■ YOUR ASSIGNMENT
Without changing a character, output all of the records.

**** EXERCISE MATERIAL

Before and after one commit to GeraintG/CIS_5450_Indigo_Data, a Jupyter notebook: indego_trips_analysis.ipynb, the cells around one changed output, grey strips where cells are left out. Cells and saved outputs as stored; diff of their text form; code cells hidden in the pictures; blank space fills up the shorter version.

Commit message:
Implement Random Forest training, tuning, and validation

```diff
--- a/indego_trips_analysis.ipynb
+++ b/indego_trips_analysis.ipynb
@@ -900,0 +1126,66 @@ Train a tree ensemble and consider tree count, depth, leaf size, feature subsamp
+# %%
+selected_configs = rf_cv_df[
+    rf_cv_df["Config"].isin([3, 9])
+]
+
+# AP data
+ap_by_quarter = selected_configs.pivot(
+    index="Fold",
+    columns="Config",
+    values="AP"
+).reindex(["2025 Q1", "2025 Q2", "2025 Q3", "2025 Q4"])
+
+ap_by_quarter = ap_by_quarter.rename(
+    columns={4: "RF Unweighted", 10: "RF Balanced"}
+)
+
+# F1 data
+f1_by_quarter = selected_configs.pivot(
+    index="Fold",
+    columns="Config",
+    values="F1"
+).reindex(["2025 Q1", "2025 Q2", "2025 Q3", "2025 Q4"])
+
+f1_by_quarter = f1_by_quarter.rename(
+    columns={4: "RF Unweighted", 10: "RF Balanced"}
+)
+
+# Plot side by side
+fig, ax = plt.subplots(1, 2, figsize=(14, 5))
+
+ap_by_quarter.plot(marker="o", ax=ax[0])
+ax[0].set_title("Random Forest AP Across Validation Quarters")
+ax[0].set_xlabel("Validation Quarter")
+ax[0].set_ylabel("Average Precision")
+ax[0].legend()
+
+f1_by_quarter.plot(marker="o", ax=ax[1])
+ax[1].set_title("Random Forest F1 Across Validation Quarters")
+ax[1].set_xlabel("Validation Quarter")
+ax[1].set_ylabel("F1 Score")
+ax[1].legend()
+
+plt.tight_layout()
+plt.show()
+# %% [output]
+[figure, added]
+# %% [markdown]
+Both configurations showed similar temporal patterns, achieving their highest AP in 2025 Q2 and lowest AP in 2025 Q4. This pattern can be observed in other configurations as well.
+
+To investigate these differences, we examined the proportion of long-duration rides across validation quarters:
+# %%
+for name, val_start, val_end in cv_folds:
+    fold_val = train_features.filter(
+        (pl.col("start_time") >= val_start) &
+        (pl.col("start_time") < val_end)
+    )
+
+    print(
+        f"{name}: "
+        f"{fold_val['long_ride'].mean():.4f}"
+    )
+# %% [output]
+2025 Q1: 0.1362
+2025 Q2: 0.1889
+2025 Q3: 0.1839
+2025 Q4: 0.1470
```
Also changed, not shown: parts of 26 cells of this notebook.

********

■ RESPONSE
Before and after one commit to GeraintG/CIS_5450_Indigo_Data, a Jupyter notebook: indego_trips_analysis.ipynb, the cells around one changed output, grey strips where cells are left out. Cells and saved outputs as stored; diff of their text form; code cells hidden in the pictures; blank space fills up the shorter version.

Commit message:
Implement Random Forest training, tuning, and validation

```diff
--- a/indego_trips_analysis.ipynb
+++ b/indego_trips_analysis.ipynb
@@ -900,0 +1126,66 @@ Train a tree ensemble and consider tree count, depth, leaf size, feature subsamp
+# %%
+selected_configs = rf_cv_df[
+    rf_cv_df["Config"].isin([3, 9])
+]
+
+# AP data
+ap_by_quarter = selected_configs.pivot(
+    index="Fold",
+    columns="Config",
+    values="AP"
+).reindex(["2025 Q1", "2025 Q2", "2025 Q3", "2025 Q4"])
+
+ap_by_quarter = ap_by_quarter.rename(
+    columns={4: "RF Unweighted", 10: "RF Balanced"}
+)
+
+# F1 data
+f1_by_quarter = selected_configs.pivot(
+    index="Fold",
+    columns="Config",
+    values="F1"
+).reindex(["2025 Q1", "2025 Q2", "2025 Q3", "2025 Q4"])
+
+f1_by_quarter = f1_by_quarter.rename(
+    columns={4: "RF Unweighted", 10: "RF Balanced"}
+)
+
+# Plot side by side
+fig, ax = plt.subplots(1, 2, figsize=(14, 5))
+
+ap_by_quarter.plot(marker="o", ax=ax[0])
+ax[0].set_title("Random Forest AP Across Validation Quarters")
+ax[0].set_xlabel("Validation Quarter")
+ax[0].set_ylabel("Average Precision")
+ax[0].legend()
+
+f1_by_quarter.plot(marker="o", ax=ax[1])
+ax[1].set_title("Random Forest F1 Across Validation Quarters")
+ax[1].set_xlabel("Validation Quarter")
+ax[1].set_ylabel("F1 Score")
+ax[1].legend()
+
+plt.tight_layout()
+plt.show()
+# %% [output]
+[figure, added]
+# %% [markdown]
+Both configurations showed similar temporal patterns, achieving their highest AP in 2025 Q2 and lowest AP in 2025 Q4. This pattern can be observed in other configurations as well.
+
+To investigate these differences, we examined the proportion of long-duration rides across validation quarters:
+# %%
+for name, val_start, val_end in cv_folds:
+    fold_val = train_features.filter(
+        (pl.col("start_time") >= val_start) &
+        (pl.col("start_time") < val_end)
+    )
+
+    print(
+        f"{name}: "
+        f"{fold_val['long_ride'].mean():.4f}"
+    )
+# %% [output]
+2025 Q1: 0.1362
+2025 Q2: 0.1889
+2025 Q3: 0.1839
+2025 Q4: 0.1470
```
Also changed, not shown: parts of 26 cells of this notebook.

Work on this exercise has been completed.